Among the records below, find the lines that contain "docs" and copy each of them.
════════════════
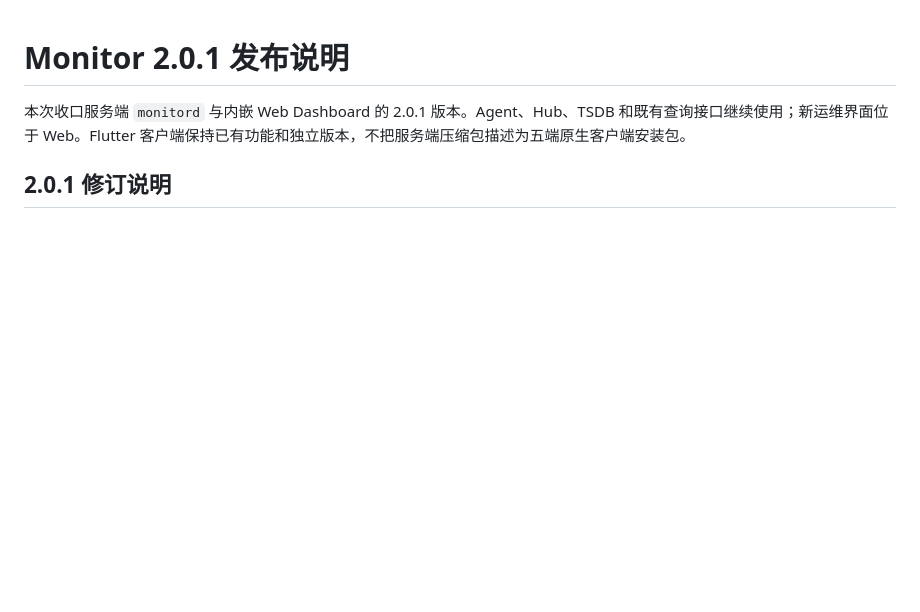
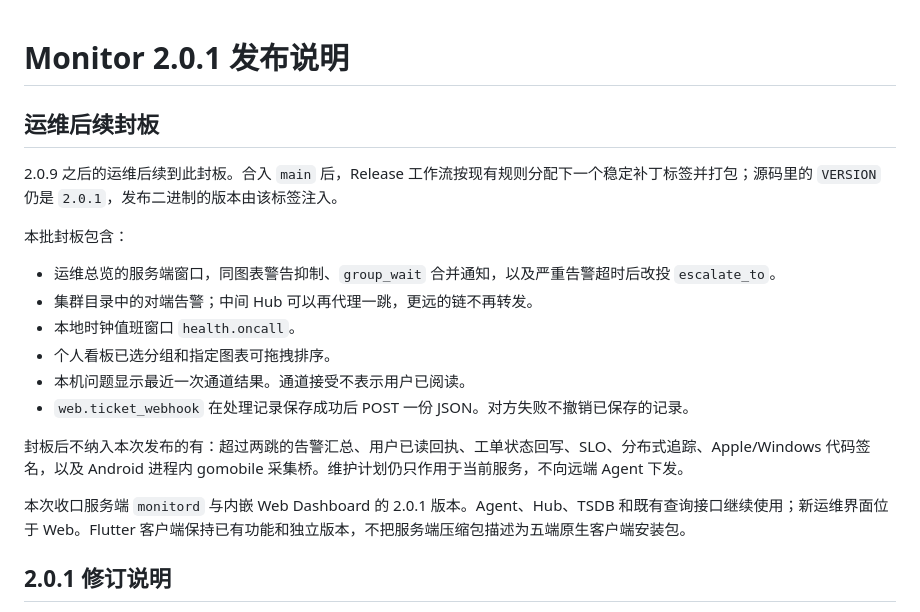
Before and after one commit to mengzhihua/monitor, a Markdown page: docs/08-release-2.0.md, the part around the change. Drawn GitHub-style; blank space fills up the shorter version.

Commit message:
docs: freeze the operations follow-up for the next release
Record the shipped notification and peer-alarm behavior, and the items that stay out of this release.

Co-authored-by: mengzhihua <mengzhihua@users.noreply.github.com>

```diff
--- a/docs/08-release-2.0.md
+++ b/docs/08-release-2.0.md
@@ -1,4 +1,19 @@
 # Monitor 2.0.1 发布说明
+
+## 运维后续封板
+
+2.0.9 之后的运维后续到此封板。合入 `main` 后，Release 工作流按现有规则分配下一个稳定补丁标签并打包；源码里的 `VERSION` 仍是 `2.0.1`，发布二进制的版本由该标签注入。
+
+本批封板包含：
+
+- 运维总览的服务端窗口，同图表警告抑制、`group_wait` 合并通知，以及严重告警超时后改投 `escalate_to`。
+- 集群目录中的对端告警；中间 Hub 可以再代理一跳，更远的链不再转发。
+- 本地时钟值班窗口 `health.oncall`。
+- 个人看板已选分组和指定图表可拖拽排序。
+- 本机问题显示最近一次通道结果。通道接受不表示用户已阅读。
+- `web.ticket_webhook` 在处理记录保存成功后 POST 一份 JSON。对方失败不撤销已保存的记录。
+
+封板后不纳入本次发布的有：超过两跳的告警汇总、用户已读回执、工单状态回写、SLO、分布式追踪、Apple/Windows 代码签名，以及 Android 进程内 gomobile 采集桥。维护计划仍只作用于当前服务，不向远端 Agent 下发。
 
 本次收口服务端 `monitord` 与内嵌 Web Dashboard 的 2.0.1 版本。Agent、Hub、TSDB 和既有查询接口继续使用；新运维界面位于 Web。Flutter 客户端保持已有功能和独立版本，不把服务端压缩包描述为五端原生客户端安装包。
 
```
Also changed, not shown: README.md (+1 -1 lines).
════════════════
| Exercise response |
Before and after one commit to mengzhihua/monitor, a Markdown page: docs/08-release-2.0.md, the part around the change. Drawn GitHub-style; blank space fills up the shorter version.
docs: freeze the operations follow-up for the next release
--- a/docs/08-release-2.0.md
+++ b/docs/08-release-2.0.md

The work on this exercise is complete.